I’ve been after whitetails with hand-cannons since I shot my first “handgun buck” in Maine with a .454 Raging Bull. Since then, I’ve harvested more deer with one of these big revolvers than any other handgun.
When it comes to the topic of powerful handguns, it is hard not to think of the classic .44 Mag. Smith & Wesson Model 29 wielded by Clint Eastwood as “Dirty Harry.” And, while his famous line, “… This is a .44 Magnum, the most powerful handgun in the world … “ may have been debatable, the current crop of magnum and big-bore handgun cartridges available today has opened up a whole new world of possibilities for those who want as much power as possible from their handguns. In addition, some innovative companies have taken handgun designs and adapted them to harness the power of traditional rifle cartridges.
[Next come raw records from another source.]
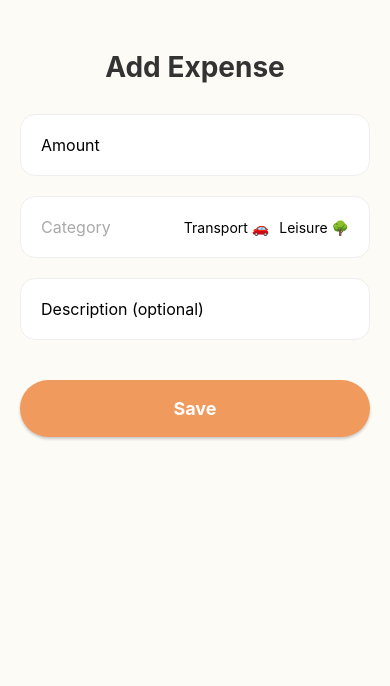
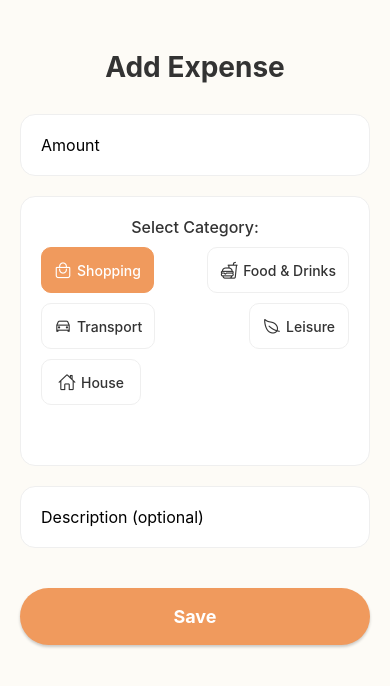
Before and after one commit to Guga-tab/Faz-me-rir, a React Native app: screen /AddExpense in a window 390 px wide. Shown: the top 686 px of the page. Built offline with nearby package versions, Linux system fonts and the light colour scheme.

Commit message:
Fix category

```diff
--- a/screens/AddExpenseScreen.js
+++ b/screens/AddExpenseScreen.js
@@ -1,7 +1,17 @@
 import React, { useState } from 'react';
 import { View, Text, TextInput, TouchableOpacity, SafeAreaView, StatusBar } from 'react-native';
+import { Ionicons } from '@expo/vector-icons';
 // 1. Importe o hook para usar o estado global
 import { useFinance } from '../context/FinanceContext';
+
+// Lista de Categorias
+const categories = [
+    { name: 'Shopping', icon: 'bag-handle-outline' },
+    { name: 'Food & Drinks', icon: 'fast-food-outline' },
+    { name: 'Transport', icon: 'car-outline' },
+    { name: 'Leisure', icon: 'leaf-outline' },
+    { name: 'House', icon: 'home-outline' },
+];
 
 // Cores
 const backgroundColor = '#FDFBF6';
@@ -16,6 +26,7 @@ export default function AddExpenseScreen({ navigation }) {
   // 2. Defina os estados locais para o formulário
   const [amount, setAmount] = useState('');
   const [description, setDescription] = useState('');
+  const [selectedCategory, setSelectedCategory] = useState(categories[0].name);
 
   // 3. Crie a função que faz a lógica
   const handleSaveExpense = () => {
@@ -32,7 +43,7 @@ export default function AddExpenseScreen({ navigation }) {
           amount: numericAmount,
           description: description || 'Sem descrição',
           type: 'expense', // Assume que é um gasto (você pode adicionar um seletor no futuro)
-          category: 'Transporte', // Valor de exemplo
+          category: selectedCategory, // Valor de exemplo
       };
 
       addTransaction(newTransaction); // SALVA OS DADOS no Contexto/AsyncStorage
@@ -72,15 +83,52 @@ export default function AddExpenseScreen({ navigation }) {
             marginBottom: 20,
             borderColor: '#EFEFEF',
             borderWidth: 1,
-            flexDirection: 'row',
+            flexDirection: 'column',
             justifyContent: 'space-between',
             alignItems: 'center'
         }}>
-          <Text style={{ fontSize: 16, color: '#A9A9A9' }}>Category</Text>
-          <View style={{ flexDirection: 'row' }}>
-            <Text style={{ marginRight: 10 }}>Transport 🚗</Text>
-            <Text>Leisure 🌳</Text>
-          </View>
+          <Text style={{ fontSize: 16, fontWeight: '500', color: textColor, marginBottom: 10 }}>
+            Select Category:
+          </Text>
+            <View style={{
+                flexDirection: 'row',
+                flexWrap: 'wrap',
+                marginBottom: 30,
+                justifyContent: 'space-between'
+            }}>
+                {categories.map((cat) => (
+                    <TouchableOpacity
+                        key={cat.name}
+                        onPress={() => setSelectedCategory(cat.name)}
+                        style={{
+                            backgroundColor: selectedCategory === cat.name ? mainColor : '#fff',
+                            padding: 12,
+                            borderRadius: 10,
+                            marginBottom: 10,
+                            borderWidth: 1,
+                            borderColor: selectedCategory === cat.name ? mainColor : '#EFEFEF',
+                            flexDirection: 'row',
+                            alignItems: 'center',
+                            minWidth: 100,
+                            justifyContent: 'center',
+
+                        }}
+                    >
+                        <Ionicons
+                            name={cat.icon}
+                            size={18}
+                            color={selectedCategory === cat.name ? '#fff' : textColor}
+                            style={{ marginRight: 5 }}
+                        />
+                        <Text style={{
+                            color: selectedCategory === cat.name ? '#fff' : textColor,
+                            fontWeight: '500'
+                        }}>
+                            {cat.name}
+                        </Text>
+                    </TouchableOpacity>
+                ))}
+            </View>
         </View>
 
         {/* Input Description */}
```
Colt Walker, introduced in 1847, was the first revolver of military significance. Sometimes called a “cavalry 4-pounder,” it was a large .44 caliber percussion revolver with loaded weight actually approaching five pounds. It held six 140-grain round balls and achieved velocities of 800 to 1,200 feet per second, depending on how much the user wanted to push his luck with heavy loads. Thanks to its heft, the revolver actually had modest felt recoil and could be safely fired one-handed–provided the user was strong enough to aim something as heavy as a modern AR15 pistol.